Unlike in some of the previous Zelda installments, Link can venture into most dungeons in free order. Traditional tight relation between each of the dungeons and one of Link's items — which the solution of the dungeon hinges upon — is maintained; for the first time in the series items aren't hid in their relative dungeon, yet, for the large part of them, available at the shop of Ravio, a rabbit-like shopkeeper. The hookshot, hammer, ice rod, and many other items are rentable and purchasable from there from the beginning of Link's adventure: rentals cost little, yet the item is lost if Link happens to die; purchases cost more, yet grant permanent possession, and the possibility to give the item one upgrade. An energy bar, which decreases when Links uses any depletable object, and replenishes by time, replaces the series' «ammunition» system: this time Link does not carry bomb or arrow stocks with himself.

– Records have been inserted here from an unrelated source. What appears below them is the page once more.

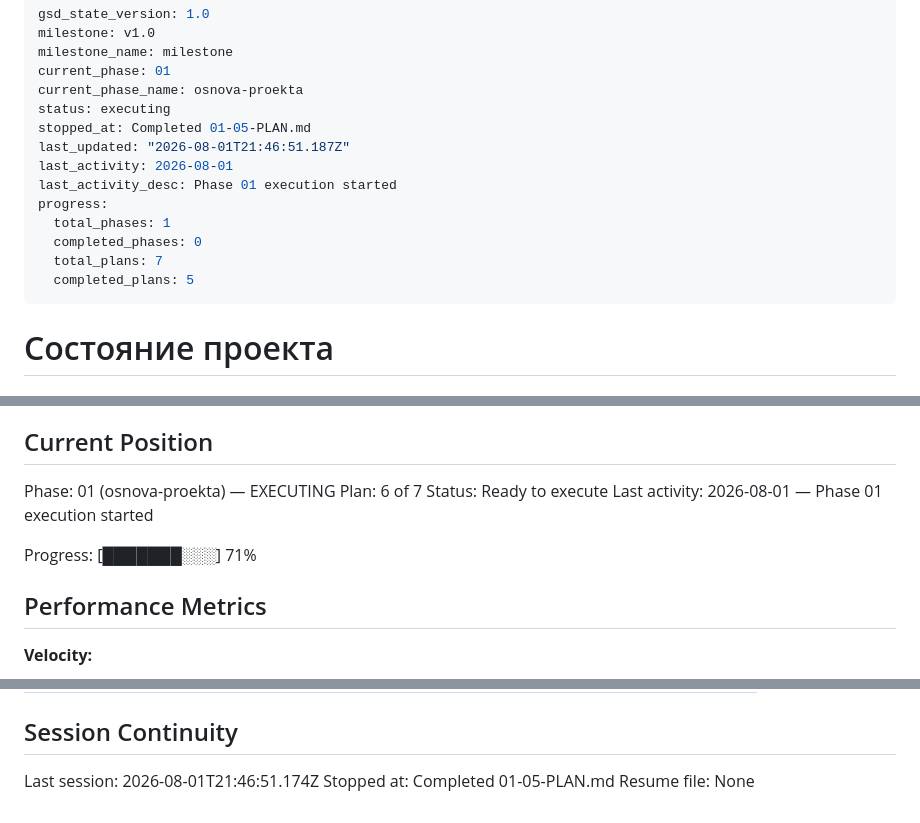
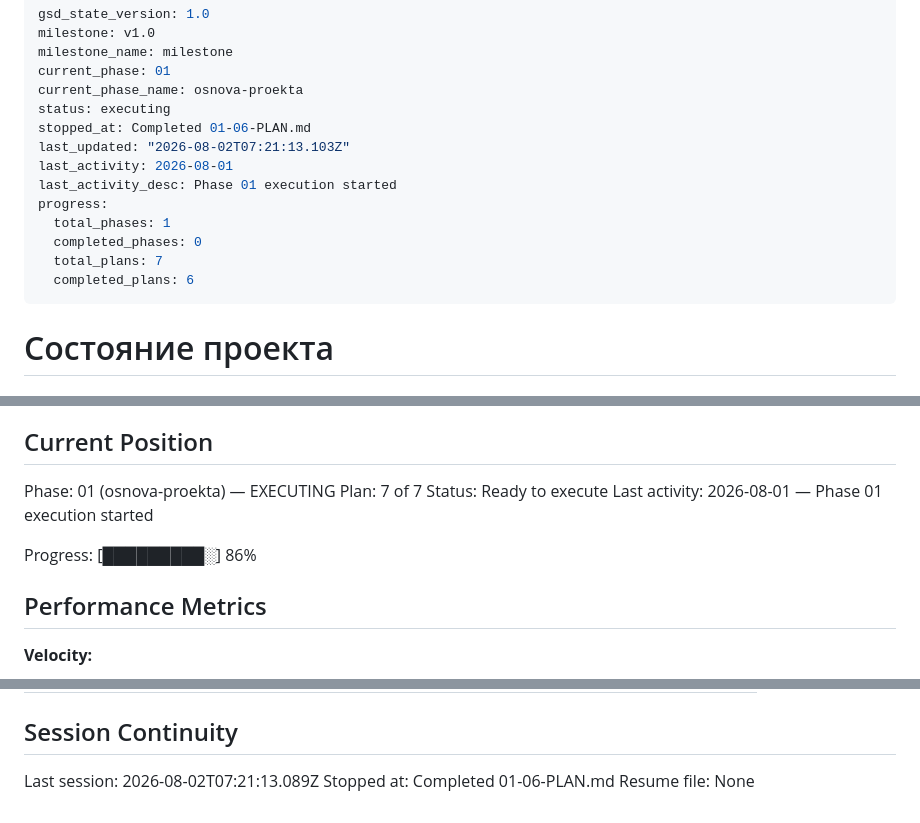
Before and after one commit to Ivan-Shivarshinov/portfolio-ivan-shivarshinov, a Markdown page: .planning/STATE.md, 3 parts joined by grey strips. Drawn GitHub-style.

Commit message:
docs(01-06): complete Stacki spike plan

```diff
--- a/.planning/STATE.md
+++ b/.planning/STATE.md
@@ -5,15 +5,15 @@ milestone_name: milestone
 current_phase: 01
 current_phase_name: osnova-proekta
 status: executing
-stopped_at: Completed 01-05-PLAN.md
-last_updated: "2026-08-01T21:46:51.187Z"
+stopped_at: Completed 01-06-PLAN.md
+last_updated: "2026-08-02T07:21:13.103Z"
 last_activity: 2026-08-01
 last_activity_desc: Phase 01 execution started
 progress:
   total_phases: 1
   completed_phases: 0
   total_plans: 7
-  completed_plans: 5
+  completed_plans: 6
 ---
 
 # Состояние проекта
@@ -28,11 +28,11 @@ See: .planning/PROJECT.md (updated 2026-07-31)
 ## Current Position
 
 Phase: 01 (osnova-proekta) — EXECUTING
-Plan: 6 of 7
+Plan: 7 of 7
 Status: Ready to execute
 Last activity: 2026-08-01 — Phase 01 execution started
 
-Progress: [███████░░░] 71%
+Progress: [█████████░] 86%
 
 ## Performance Metrics
 
@@ -107,6 +111,6 @@ None yet.
 
 ## Session Continuity
 
-Last session: 2026-08-01T21:46:51.174Z
-Stopped at: Completed 01-05-PLAN.md
+Last session: 2026-08-02T07:21:13.089Z
+Stopped at: Completed 01-06-PLAN.md
 Resume file: None
```
Also changed, not shown: other parts of .planning/STATE.md (+4 -0 lines), .planning/ROADMAP.md (+3 -3 lines), 1 other file.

The game world, Hyrule, closely reprises that of the previous game; however, contrarily to the tradition of the series, this adventure is world-driven: many areas of the world are reachable from the early stage of the game, and dungeons can be ventured through in order at will. Two-sided game world structure has been kept. Puzzles are encountered not only in dungeons, but also in the open world; a part of them revolves around the game's 3D visual effect; owing to this, while A Link Between Worlds is playable on 2DS, solving some puzzles gets less intuitive. A new skill Link has is to flatten: as a bidimensional being he can for instance slide along surfaces, make his way through narrow passages, and perform several other moves required to overcome puzzles.

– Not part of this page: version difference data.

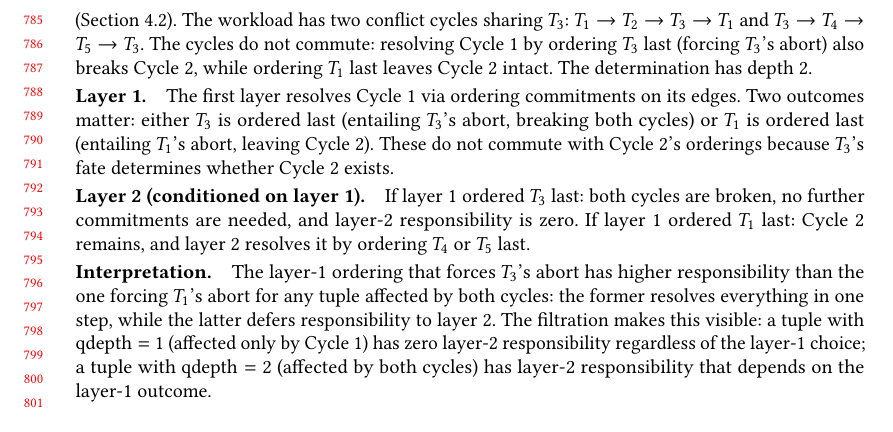
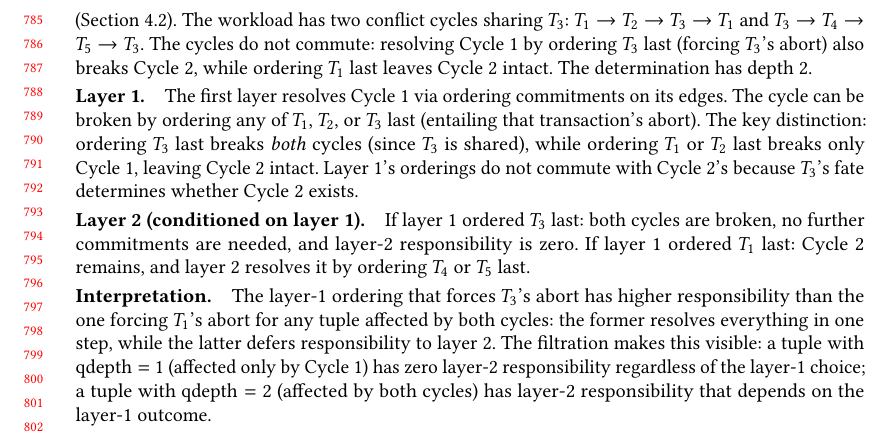
Before and after one commit to jhellerstein/provenance, a LaTeX paper (main.tex): part of page 17 of 36, cut so that both start at the same text. Compiled offline with pdfLaTeX.

Commit message:
Appendix B layer 1: acknowledge all three victims; key distinction is shared (T_3) vs non-shared (T_1, T_2)

```diff
--- a/main.tex
+++ b/main.tex
@@ -1715,10 +1715,12 @@ The determination has depth~$2$.
 
 \paragraph{Layer 1.}
 The first layer resolves Cycle~1 via ordering commitments on its edges.
-Two outcomes matter: either $T_3$ is ordered last (entailing $T_3$'s
-abort, breaking both cycles) or $T_1$ is ordered last (entailing
-$T_1$'s abort, leaving Cycle~2).
-These do not commute with Cycle~2's orderings because $T_3$'s fate
+The cycle can be broken by ordering any of $T_1$, $T_2$, or $T_3$ last
+(entailing that transaction's abort).
+The key distinction: ordering $T_3$ last breaks \emph{both} cycles
+(since $T_3$ is shared), while ordering $T_1$ or $T_2$ last breaks
+only Cycle~1, leaving Cycle~2 intact.
+Layer~1's orderings do not commute with Cycle~2's because $T_3$'s fate
 determines whether Cycle~2 exists.
 
 \paragraph{Layer 2 (conditioned on layer 1).}
```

DS touch-screen display shows the world, or dungeon, map; notes can be taken on it by placing pins.